[Extracted records]
■ ■ ■ ■

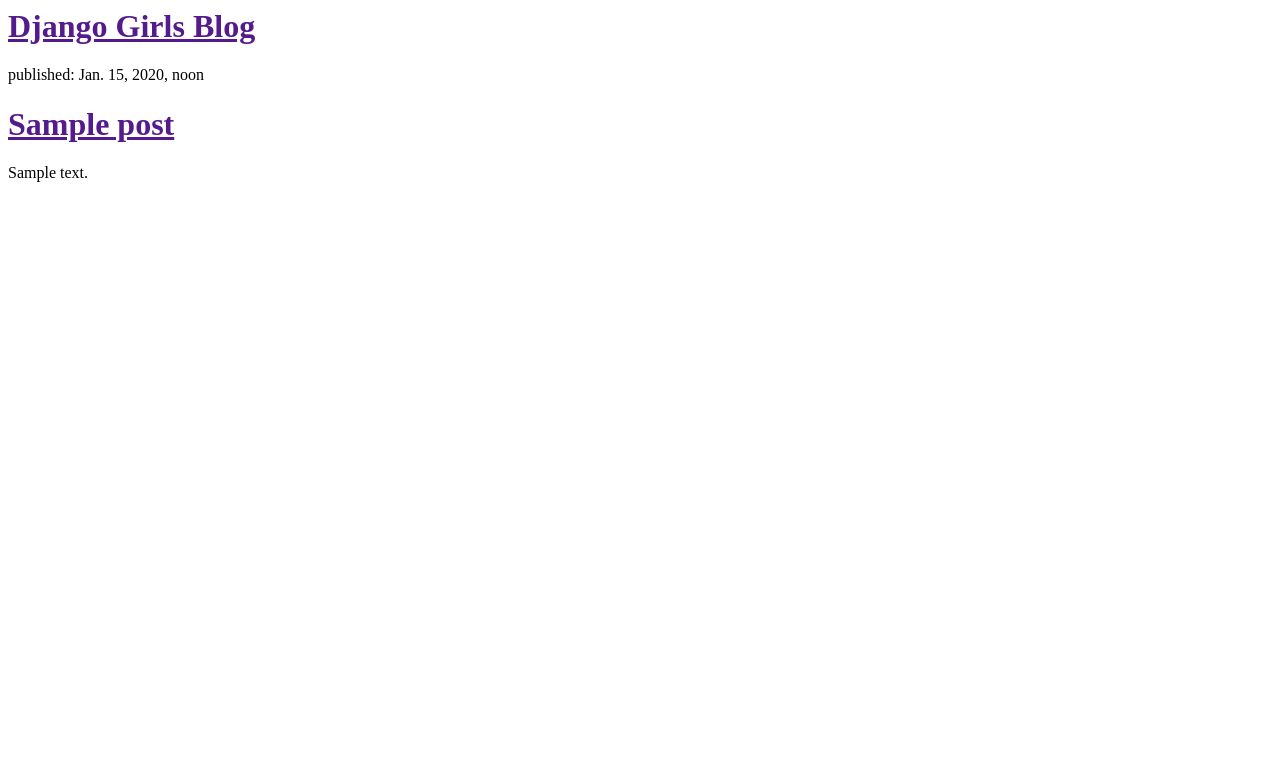
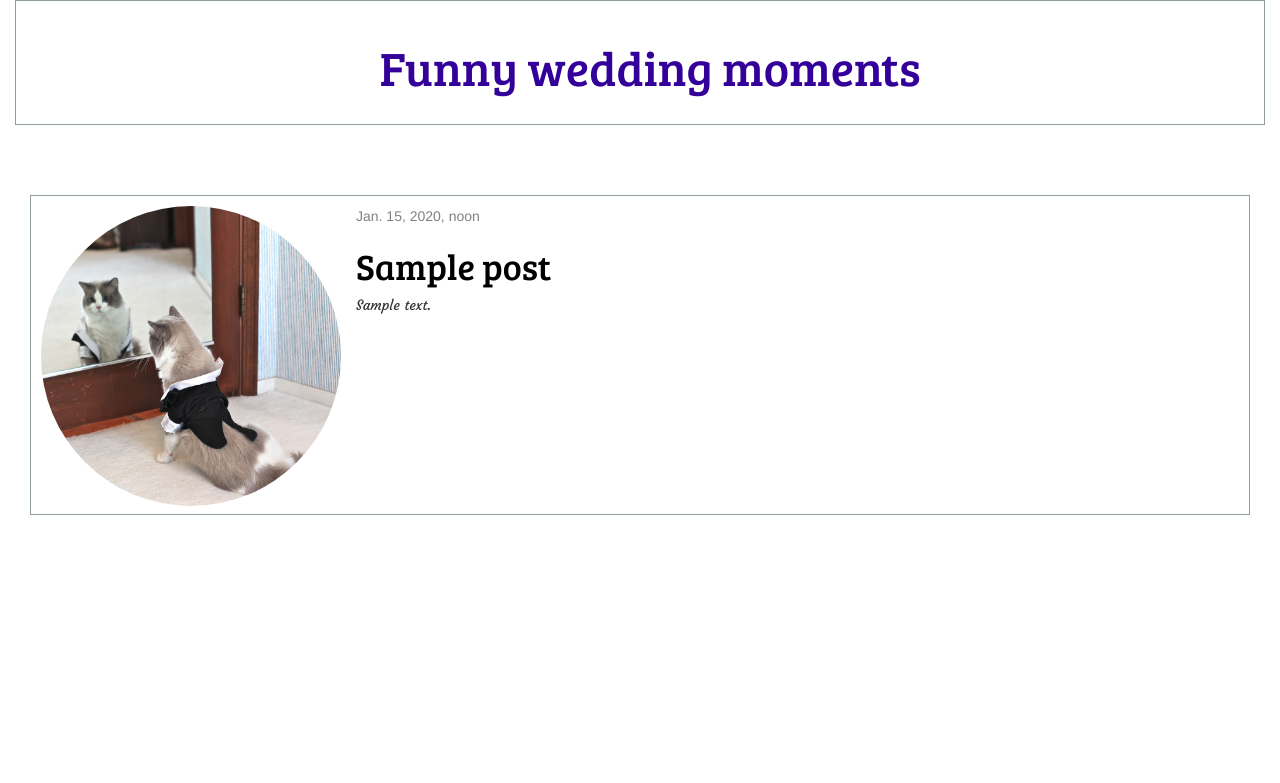
Before and after one commit to popescuadinam/my-first-blog, a Django app: template blog/templates/blog/post_list.html in a window 1280 px wide. Shown: the top 783 px of the page. Run offline with Django 3.2, Linux system fonts and the light colour scheme; the template is opened without the code that fills it: values that come from a table or form of the project are taken from there, others are empty; tables that the repository leaves empty hold one stand-in row (values such as "Sample post"); some libraries are stand-ins or nearby versions.

Commit message:
css changes

```diff
--- /dev/null
+++ b/blog/static/css/blog.css
@@ -0,0 +1,75 @@
+h1 a {
+    color: #FCA205;
+    font-family: 'Bree Serif', serif;
+}
+
+body {
+    padding-left: 15px;
+    padding-right: 15px;
+}
+
+.page-header {
+    background-color: #ffffff;
+    margin-top: 0;
+    padding: 20px 20px 20px 40px;
+    text-align: center;
+    margin-bottom: 70px;
+    border: 1px solid #919E9E;
+}
+
+.page-header h1, .page-header h1 a, .page-header h1 a:visited, .page-header h1 a:active {
+    color: #330099;
+    font-size: 36pt;
+    text-decoration: none;
+}
+
+.content {
+    margin-left: 40px;
+}
+
+h1, h2, h3, h4 {
+    font-family: 'Courgette', cursive;
+}
+
+.date {
+    color: #828282;
+}
+
+.save {
+    float: right;
+}
+
+.post-form textarea, .post-form input {
+    width: 100%;
+}
+
+.top-menu, .top-menu:hover, .top-menu:visited {
+    color: #ffffff;
+    float: right;
+    font-size: 26pt;
+    margin-right: 20px;
+}
+
+.post {
+    margin-bottom: 70px;
+    border: 1px solid #919E9E;
+    padding: 10px;
+    min-height: 320px;
+}
+
+.post h1 a, .post h1 a:visited {
+    color: #000000;
+}
+
+img {
+	width:300px;
+	height:300px;
+	border-radius:50%;
+	float:left;
+	margin-right: 15px;
+}
+
+.post > p {
+	margin-left: 15px;
+	font-family: 'Courgette', cursive;
+}
--- /dev/null
+++ b/blog/templates/blog/base.html
@@ -0,0 +1,21 @@
+{% load staticfiles %}
+<html>
+    <head>
+        <title>Adina's blog</title>
+        <link rel="stylesheet" href="//maxcdn.bootstrapcdn.com/bootstrap/3.2.0/css/bootstrap.min.css">
+        <link rel="stylesheet" href="//maxcdn.bootstrapcdn.com/bootstrap/3.2.0/css/bootstrap-theme.min.css">
+        <link href='https://fonts.googleapis.com/css?family=Bree+Serif' rel='stylesheet' type='text/css'>
+        <link href='https://fonts.googleapis.com/css?family=Courgette' rel='stylesheet' type='text/css'>
+        <link rel="stylesheet" href="{% static 'css/blog.css' %}">
+    </head>
+    <body>
+        <div class="page-header">
+            <h1><a href="/">Funny wedding moments</a></h1>
+        </div>
+
+                <div class="col-md-12">
+                {% block content %}
+                {% endblock %}
+        </div>
+    </body>
+</html>
--- a/blog/templates/blog/post_list.html
+++ b/blog/templates/blog/post_list.html
@@ -1,17 +1,14 @@
-<html>
-    <head>
-        <title>Django Girls blog</title>
-    </head>
-    <body>
-        <div>
-            <h1><a href="">Django Girls Blog</a></h1>
-        </div>
-		{% for post in posts %}
-    		<div>
-        		<p>published: {{ post.published_date }}</p>
-        		<h1><a href="">{{ post.title }}</a></h1>
-        		<p>{{ post.text|linebreaks }}</p>
-    		</div>
-		{% endfor %}
-    </body>
-</html>
+{% extends 'blog/base.html' %}
+{% load staticfiles %}
+{% block content %}
+	{% for post in posts %}
+		<div class="post">
+			<img src="{% static 'img/kitty.jpg' %}" alt="Mountain View" >
+			<div class="date">
+			    {{ post.published_date }}
+			</div>
+			<h1><a href="">{{ post.title }}</a></h1>
+			<p class="post_text">{{ post.text|linebreaks }}</p>
+		</div>
+	{% endfor %}
+{% endblock %}
```
Also changed, not shown: blog/static/img/kitty.jpg (added), blog/static/img/pic_mountain.jpg (added).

■ ■ ■ ■

§ **What is needed**: Without any of its images, the data above should be returned exactly.

§ **Result for this exercise**:
Before and after one commit to popescuadinam/my-first-blog, a Django app: template blog/templates/blog/post_list.html in a window 1280 px wide. Shown: the top 783 px of the page. Run offline with Django 3.2, Linux system fonts and the light colour scheme; the template is opened without the code that fills it: values that come from a table or form of the project are taken from there, others are empty; tables that the repository leaves empty hold one stand-in row (values such as "Sample post"); some libraries are stand-ins or nearby versions.

Commit message:
css changes

```diff
--- /dev/null
+++ b/blog/static/css/blog.css
@@ -0,0 +1,75 @@
+h1 a {
+    color: #FCA205;
+    font-family: 'Bree Serif', serif;
+}
+
+body {
+    padding-left: 15px;
+    padding-right: 15px;
+}
+
+.page-header {
+    background-color: #ffffff;
+    margin-top: 0;
+    padding: 20px 20px 20px 40px;
+    text-align: center;
+    margin-bottom: 70px;
+    border: 1px solid #919E9E;
+}
+
+.page-header h1, .page-header h1 a, .page-header h1 a:visited, .page-header h1 a:active {
+    color: #330099;
+    font-size: 36pt;
+    text-decoration: none;
+}
+
+.content {
+    margin-left: 40px;
+}
+
+h1, h2, h3, h4 {
+    font-family: 'Courgette', cursive;
+}
+
+.date {
+    color: #828282;
+}
+
+.save {
+    float: right;
+}
+
+.post-form textarea, .post-form input {
+    width: 100%;
+}
+
+.top-menu, .top-menu:hover, .top-menu:visited {
+    color: #ffffff;
+    float: right;
+    font-size: 26pt;
+    margin-right: 20px;
+}
+
+.post {
+    margin-bottom: 70px;
+    border: 1px solid #919E9E;
+    padding: 10px;
+    min-height: 320px;
+}
+
+.post h1 a, .post h1 a:visited {
+    color: #000000;
+}
+
+img {
+	width:300px;
+	height:300px;
+	border-radius:50%;
+	float:left;
+	margin-right: 15px;
+}
+
+.post > p {
+	margin-left: 15px;
+	font-family: 'Courgette', cursive;
+}
--- /dev/null
+++ b/blog/templates/blog/base.html
@@ -0,0 +1,21 @@
+{% load staticfiles %}
+<html>
+    <head>
+        <title>Adina's blog</title>
+        <link rel="stylesheet" href="//maxcdn.bootstrapcdn.com/bootstrap/3.2.0/css/bootstrap.min.css">
+        <link rel="stylesheet" href="//maxcdn.bootstrapcdn.com/bootstrap/3.2.0/css/bootstrap-theme.min.css">
+        <link href='https://fonts.googleapis.com/css?family=Bree+Serif' rel='stylesheet' type='text/css'>
+        <link href='https://fonts.googleapis.com/css?family=Courgette' rel='stylesheet' type='text/css'>
+        <link rel="stylesheet" href="{% static 'css/blog.css' %}">
+    </head>
+    <body>
+        <div class="page-header">
+            <h1><a href="/">Funny wedding moments</a></h1>
+        </div>
+
+                <div class="col-md-12">
+                {% block content %}
+                {% endblock %}
+        </div>
+    </body>
+</html>
--- a/blog/templates/blog/post_list.html
+++ b/blog/templates/blog/post_list.html
@@ -1,17 +1,14 @@
-<html>
-    <head>
-        <title>Django Girls blog</title>
-    </head>
-    <body>
-        <div>
-            <h1><a href="">Django Girls Blog</a></h1>
-        </div>
-		{% for post in posts %}
-    		<div>
-        		<p>published: {{ post.published_date }}</p>
-        		<h1><a href="">{{ post.title }}</a></h1>
-        		<p>{{ post.text|linebreaks }}</p>
-    		</div>
-		{% endfor %}
-    </body>
-</html>
+{% extends 'blog/base.html' %}
+{% load staticfiles %}
+{% block content %}
+	{% for post in posts %}
+		<div class="post">
+			<img src="{% static 'img/kitty.jpg' %}" alt="Mountain View" >
+			<div class="date">
+			    {{ post.published_date }}
+			</div>
+			<h1><a href="">{{ post.title }}</a></h1>
+			<p class="post_text">{{ post.text|linebreaks }}</p>
+		</div>
+	{% endfor %}
+{% endblock %}
```
Also changed, not shown: blog/static/img/kitty.jpg (added), blog/static/img/pic_mountain.jpg (added).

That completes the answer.